#### Change detection outputs:
*** Block opens ***

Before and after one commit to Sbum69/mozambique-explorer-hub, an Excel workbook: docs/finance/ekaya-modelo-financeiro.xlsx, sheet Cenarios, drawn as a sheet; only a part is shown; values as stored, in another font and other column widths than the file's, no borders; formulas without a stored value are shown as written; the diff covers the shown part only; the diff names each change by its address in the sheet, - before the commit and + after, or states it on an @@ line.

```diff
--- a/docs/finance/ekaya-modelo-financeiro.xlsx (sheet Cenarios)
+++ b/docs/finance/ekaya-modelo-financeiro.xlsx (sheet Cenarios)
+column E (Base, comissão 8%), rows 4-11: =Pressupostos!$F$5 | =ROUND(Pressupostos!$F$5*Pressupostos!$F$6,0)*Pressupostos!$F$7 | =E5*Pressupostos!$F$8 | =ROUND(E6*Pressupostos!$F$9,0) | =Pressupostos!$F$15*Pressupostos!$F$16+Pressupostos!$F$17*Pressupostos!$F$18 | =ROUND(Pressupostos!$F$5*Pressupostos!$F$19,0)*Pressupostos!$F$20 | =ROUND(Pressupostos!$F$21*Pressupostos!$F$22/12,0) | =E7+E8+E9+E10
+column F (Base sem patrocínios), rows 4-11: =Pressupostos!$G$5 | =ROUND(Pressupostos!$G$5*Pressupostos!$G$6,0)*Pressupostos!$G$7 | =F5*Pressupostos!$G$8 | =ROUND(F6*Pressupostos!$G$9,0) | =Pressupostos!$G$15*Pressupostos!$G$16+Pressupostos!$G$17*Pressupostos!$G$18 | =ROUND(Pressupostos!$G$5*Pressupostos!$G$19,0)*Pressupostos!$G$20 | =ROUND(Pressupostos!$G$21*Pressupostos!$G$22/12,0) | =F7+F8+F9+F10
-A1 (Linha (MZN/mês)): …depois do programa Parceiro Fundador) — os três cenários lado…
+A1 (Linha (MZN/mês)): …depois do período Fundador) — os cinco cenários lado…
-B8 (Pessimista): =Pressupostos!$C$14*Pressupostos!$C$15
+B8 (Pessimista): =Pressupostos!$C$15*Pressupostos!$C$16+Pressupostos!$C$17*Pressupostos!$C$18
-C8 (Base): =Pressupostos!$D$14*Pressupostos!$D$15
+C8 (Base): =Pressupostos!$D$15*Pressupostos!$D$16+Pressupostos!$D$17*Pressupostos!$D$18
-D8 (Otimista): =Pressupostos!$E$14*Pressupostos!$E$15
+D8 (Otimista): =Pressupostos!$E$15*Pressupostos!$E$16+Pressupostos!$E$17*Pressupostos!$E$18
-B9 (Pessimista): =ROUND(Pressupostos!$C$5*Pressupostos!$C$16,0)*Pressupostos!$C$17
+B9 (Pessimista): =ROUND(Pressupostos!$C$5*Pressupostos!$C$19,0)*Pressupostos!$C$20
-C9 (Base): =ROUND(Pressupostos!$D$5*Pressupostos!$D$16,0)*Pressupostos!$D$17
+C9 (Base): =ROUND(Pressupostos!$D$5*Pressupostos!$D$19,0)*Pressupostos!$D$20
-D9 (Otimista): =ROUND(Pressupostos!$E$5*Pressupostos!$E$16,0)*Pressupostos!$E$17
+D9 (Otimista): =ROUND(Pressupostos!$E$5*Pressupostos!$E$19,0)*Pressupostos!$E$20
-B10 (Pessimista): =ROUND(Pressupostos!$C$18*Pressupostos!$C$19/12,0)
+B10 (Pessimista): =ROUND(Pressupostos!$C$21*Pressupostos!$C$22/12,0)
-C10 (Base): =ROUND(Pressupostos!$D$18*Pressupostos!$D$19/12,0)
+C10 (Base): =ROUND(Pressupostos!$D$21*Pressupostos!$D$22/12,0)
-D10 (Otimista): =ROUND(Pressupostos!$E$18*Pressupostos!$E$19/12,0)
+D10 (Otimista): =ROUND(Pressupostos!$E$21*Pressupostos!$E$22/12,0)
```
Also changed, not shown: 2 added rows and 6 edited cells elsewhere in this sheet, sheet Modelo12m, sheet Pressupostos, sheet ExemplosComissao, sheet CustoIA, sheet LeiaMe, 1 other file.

*** Block closes ***

#### Your objective:
For each line in the data above that contains the string "sheet", extract the line.

#### Your response:
Before and after one commit to Sbum69/mozambique-explorer-hub, an Excel workbook: docs/finance/ekaya-modelo-financeiro.xlsx, sheet Cenarios, drawn as a sheet; only a part is shown; values as stored, in another font and other column widths than the file's, no borders; formulas without a stored value are shown as written; the diff covers the shown part only; the diff names each change by its address in the sheet, - before the commit and + after, or states it on an @@ line.
--- a/docs/finance/ekaya-modelo-financeiro.xlsx (sheet Cenarios)
+++ b/docs/finance/ekaya-modelo-financeiro.xlsx (sheet Cenarios)
Also changed, not shown: 2 added rows and 6 edited cells elsewhere in this sheet, sheet Modelo12m, sheet Pressupostos, sheet ExemplosComissao, sheet CustoIA, sheet LeiaMe, 1 other file.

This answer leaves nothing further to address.